__Task to complete__: Print the entries below again exactly as they stand, but skip any picture.
___ Exercise materials ___
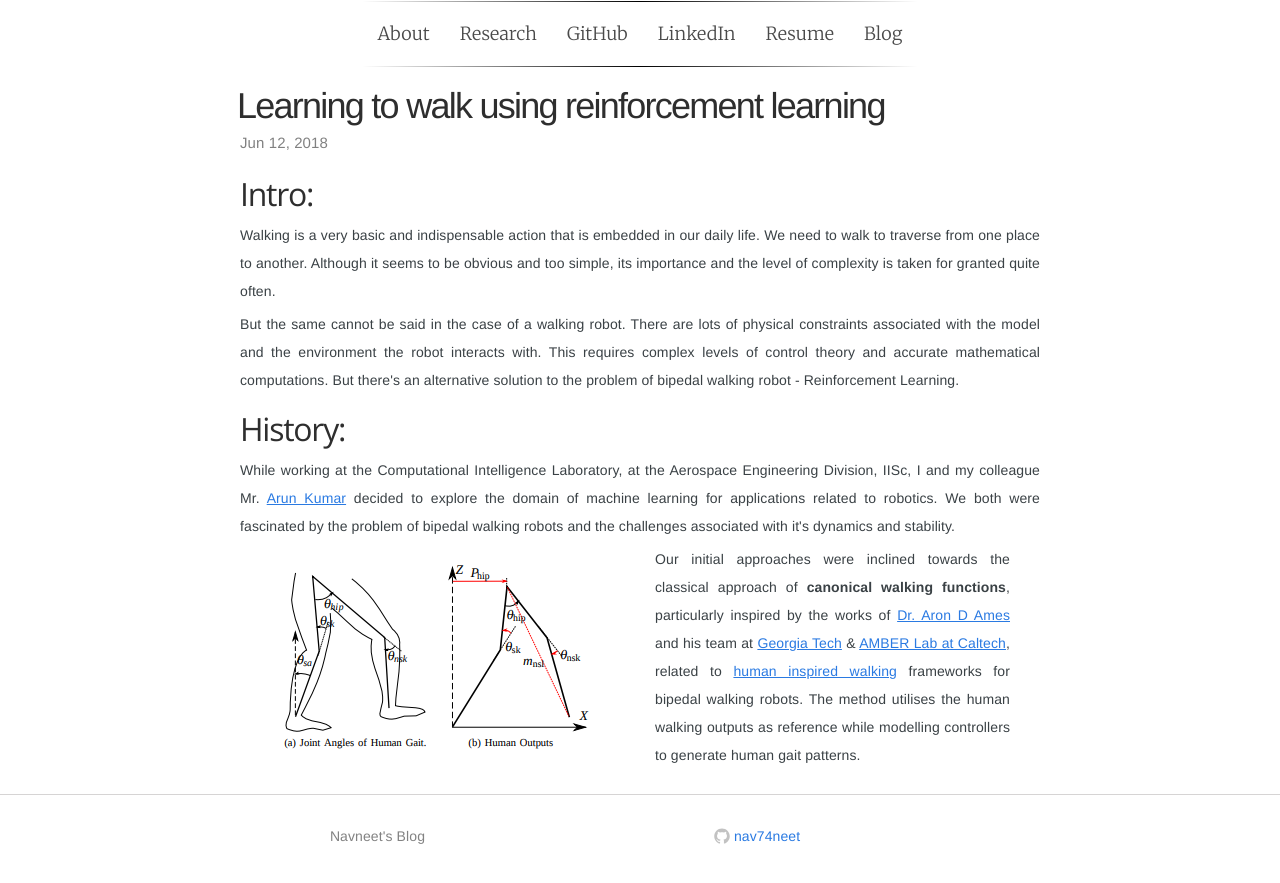
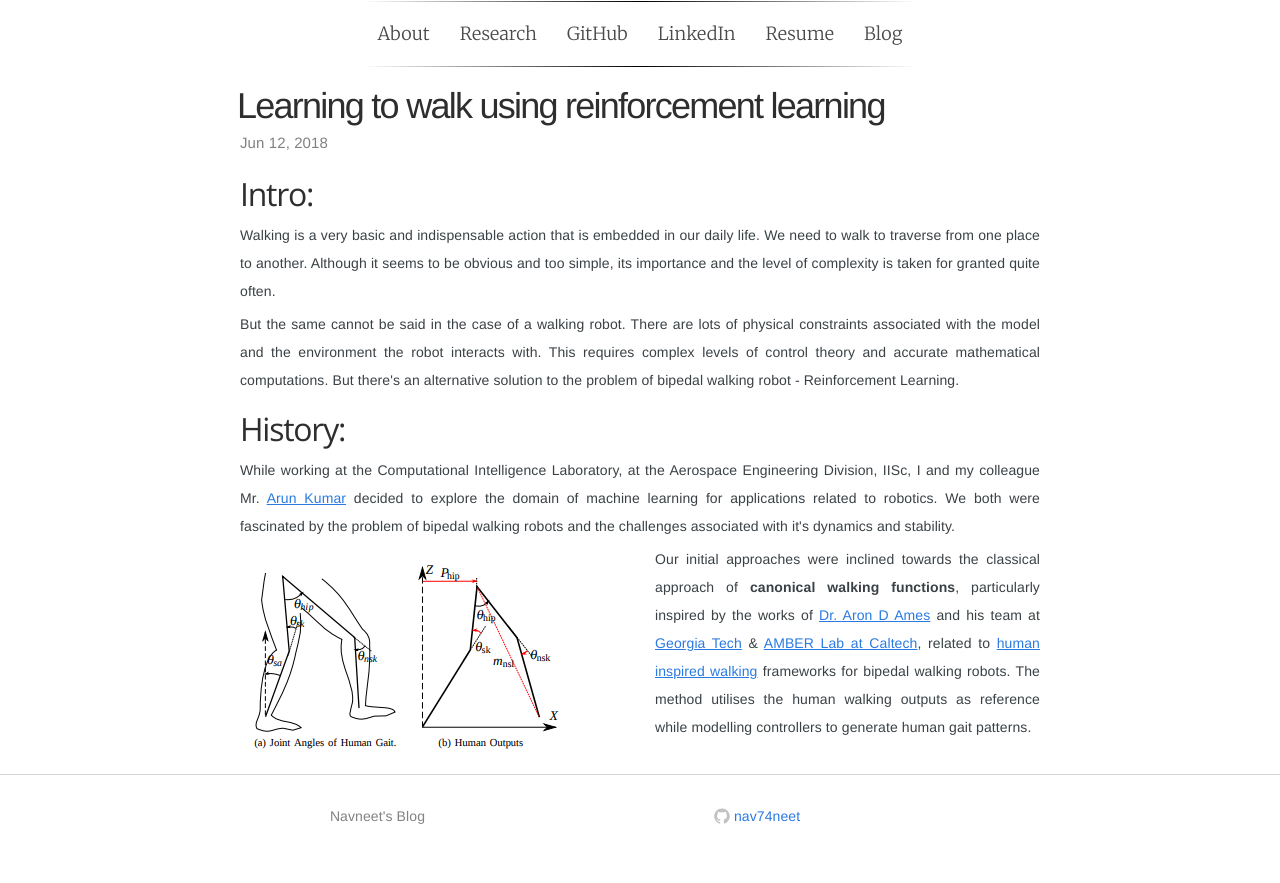
Before and after one commit to navuboy/navuboy.github.io, a Jekyll site: the page built from _posts/2018-06-12-ddpg.md, in a window 1280 px wide. Shown: the top 883 px of the page. Built offline with Jekyll 4.4.1, drawn with Linux system fonts in a browser that asks for light colours; some web fonts are replaced.

Commit message:
Updated post

```diff
--- a/_posts/2018-06-12-ddpg.md
+++ b/_posts/2018-06-12-ddpg.md
@@ -20,7 +20,7 @@ tags: reinforcement learning, ddpg, bipedal walking,
 <div class="col-md-6">
     <p style="text-align:justify">Our initial approaches were inclined towards the classical approach of <strong>canonical walking functions</strong>, particularly inspired by the works of <a href="http://ames.gatech.edu/" class="md-link"> Dr. Aron D Ames</a> and his team at <a href="https://www.gatech.edu/" class="md-link">Georgia Tech</a> & <a href="http://www.bipedalrobotics.com/" class="md-link">AMBER Lab at Caltech</a>, related to <a href="http://ames.gatech.edu/ijbbr_2014.pdf" class="md-link">human inspired walking</a> frameworks for bipedal walking robots. The method utilises the human walking outputs as reference while modelling controllers to generate human gait patterns.</p>
 </div> -->
-<div class="container-fluid">
+<div class="row">
     <div class="col-md-6">
     <img class="rimg" src="{{ site.github.url }}/media/blog/human_inputs.png" />
     </div>
```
___
__Completed task__:
Before and after one commit to navuboy/navuboy.github.io, a Jekyll site: the page built from _posts/2018-06-12-ddpg.md, in a window 1280 px wide. Shown: the top 883 px of the page. Built offline with Jekyll 4.4.1, drawn with Linux system fonts in a browser that asks for light colours; some web fonts are replaced.

Commit message:
Updated post

```diff
--- a/_posts/2018-06-12-ddpg.md
+++ b/_posts/2018-06-12-ddpg.md
@@ -20,7 +20,7 @@ tags: reinforcement learning, ddpg, bipedal walking,
 <div class="col-md-6">
     <p style="text-align:justify">Our initial approaches were inclined towards the classical approach of <strong>canonical walking functions</strong>, particularly inspired by the works of <a href="http://ames.gatech.edu/" class="md-link"> Dr. Aron D Ames</a> and his team at <a href="https://www.gatech.edu/" class="md-link">Georgia Tech</a> & <a href="http://www.bipedalrobotics.com/" class="md-link">AMBER Lab at Caltech</a>, related to <a href="http://ames.gatech.edu/ijbbr_2014.pdf" class="md-link">human inspired walking</a> frameworks for bipedal walking robots. The method utilises the human walking outputs as reference while modelling controllers to generate human gait patterns.</p>
 </div> -->
-<div class="container-fluid">
+<div class="row">
     <div class="col-md-6">
     <img class="rimg" src="{{ site.github.url }}/media/blog/human_inputs.png" />
     </div>
```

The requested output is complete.